What to work on :: Leave out the pictures and repeat the data exactly.

(Change listing data)

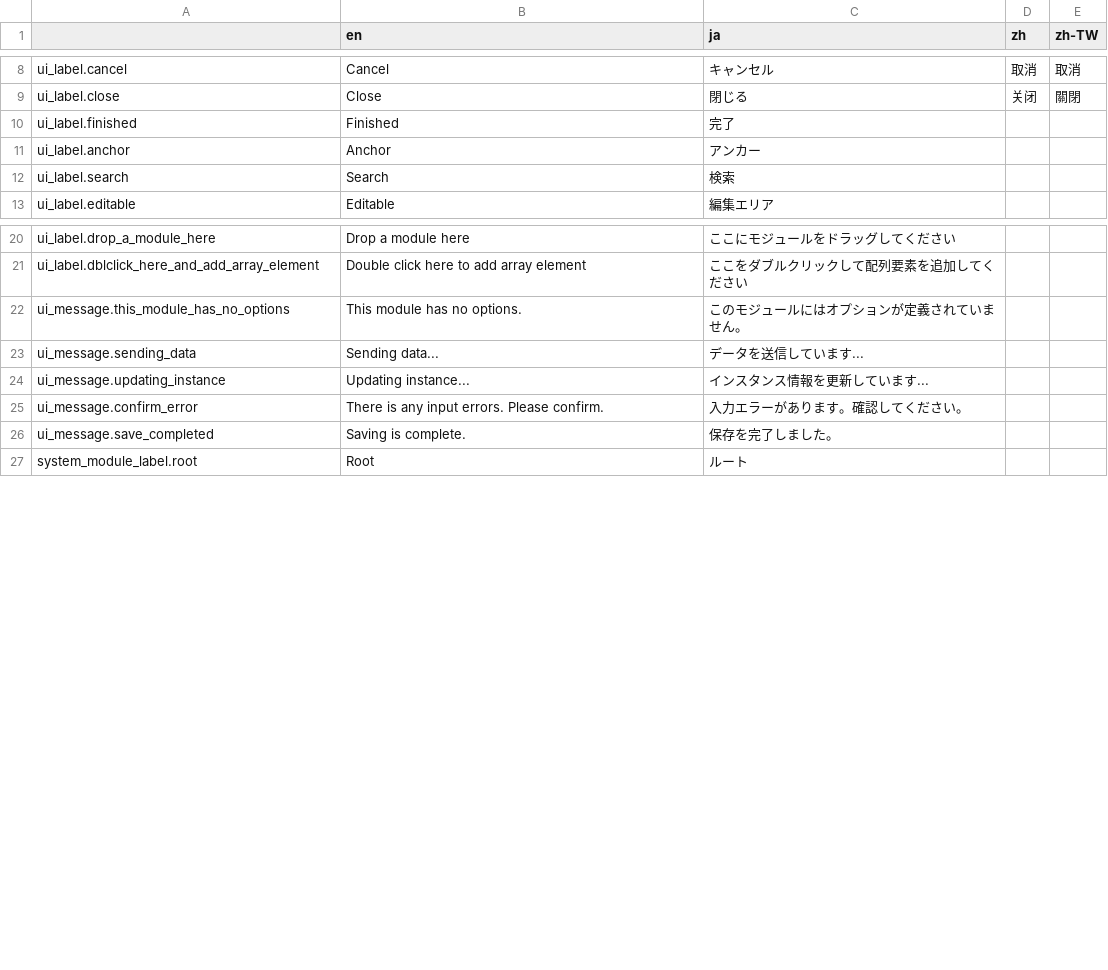
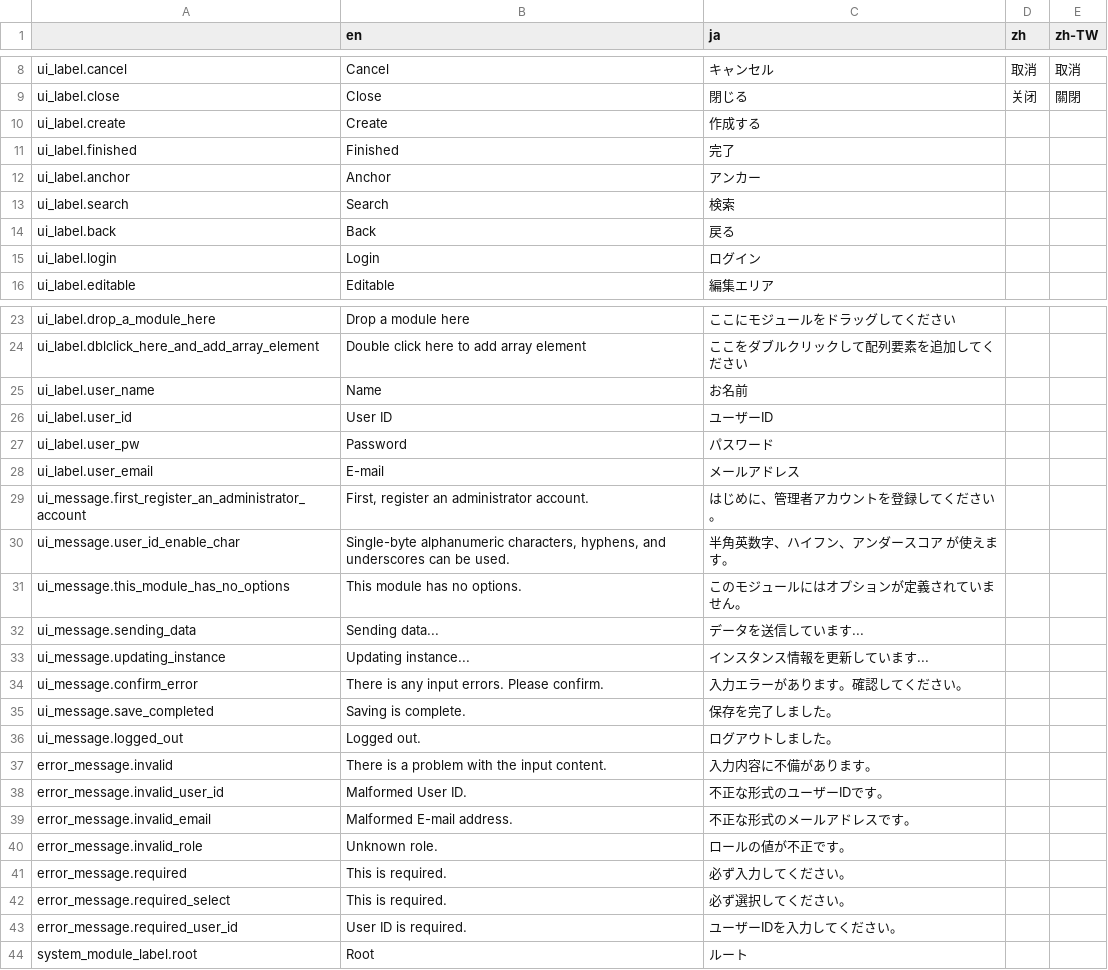
Before and after one commit to pickles2/px2-clover, a CSV file: public/resources/data/language.csv, drawn as a sheet; only a part is shown, gaps mark what is left out; the diff names each change by its address in the sheet, - before the commit and + after, or states it on an @@ line.

```diff
--- a/public/resources/data/language.csv
+++ b/public/resources/data/language.csv
+row 10: ui_label.create | Create | 作成する
+row 14: ui_label.back | Back | 戻る
+row 15: ui_label.login | Login | ログイン
+row 25: ui_label.user_name | Name | お名前
+row 26: ui_label.user_id | User ID | ユーザーID
+row 27: ui_label.user_pw | Password | パスワード
+row 28: ui_label.user_email | E-mail | メールアドレス
+row 29: ui_message.first_register_an_administrator_account | First, register an administrator account. | はじめに、管理者アカウントを登録してください。
+row 30: ui_message.user_id_enable_char | Single-byte alphanumeric characters, hyphens, and underscores can be used. | 半角英数字、ハイフン、アンダースコア が使えます。
+row 36: ui_message.logged_out | Logged out. | ログアウトしました。
+row 37: error_message.invalid | There is a problem with the input content. | 入力内容に不備があります。
+row 38: error_message.invalid_user_id | Malformed User ID. | 不正な形式のユーザーIDです。
+row 39: error_message.invalid_email | Malformed E-mail address. | 不正な形式のメールアドレスです。
+row 40: error_message.invalid_role | Unknown role. | ロールの値が不正です。
+row 41: error_message.required | This is required. | 必ず入力してください。
+row 42: error_message.required_select | This is required. | 必ず選択してください。
+row 43: error_message.required_user_id | User ID is required. | ユーザーIDを入力してください。
```
Also changed, not shown: 9 other files.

Solution to the problem ::
Before and after one commit to pickles2/px2-clover, a CSV file: public/resources/data/language.csv, drawn as a sheet; only a part is shown, gaps mark what is left out; the diff names each change by its address in the sheet, - before the commit and + after, or states it on an @@ line.

```diff
--- a/public/resources/data/language.csv
+++ b/public/resources/data/language.csv
+row 10: ui_label.create | Create | 作成する
+row 14: ui_label.back | Back | 戻る
+row 15: ui_label.login | Login | ログイン
+row 25: ui_label.user_name | Name | お名前
+row 26: ui_label.user_id | User ID | ユーザーID
+row 27: ui_label.user_pw | Password | パスワード
+row 28: ui_label.user_email | E-mail | メールアドレス
+row 29: ui_message.first_register_an_administrator_account | First, register an administrator account. | はじめに、管理者アカウントを登録してください。
+row 30: ui_message.user_id_enable_char | Single-byte alphanumeric characters, hyphens, and underscores can be used. | 半角英数字、ハイフン、アンダースコア が使えます。
+row 36: ui_message.logged_out | Logged out. | ログアウトしました。
+row 37: error_message.invalid | There is a problem with the input content. | 入力内容に不備があります。
+row 38: error_message.invalid_user_id | Malformed User ID. | 不正な形式のユーザーIDです。
+row 39: error_message.invalid_email | Malformed E-mail address. | 不正な形式のメールアドレスです。
+row 40: error_message.invalid_role | Unknown role. | ロールの値が不正です。
+row 41: error_message.required | This is required. | 必ず入力してください。
+row 42: error_message.required_select | This is required. | 必ず選択してください。
+row 43: error_message.required_user_id | User ID is required. | ユーザーIDを入力してください。
```
Also changed, not shown: 9 other files.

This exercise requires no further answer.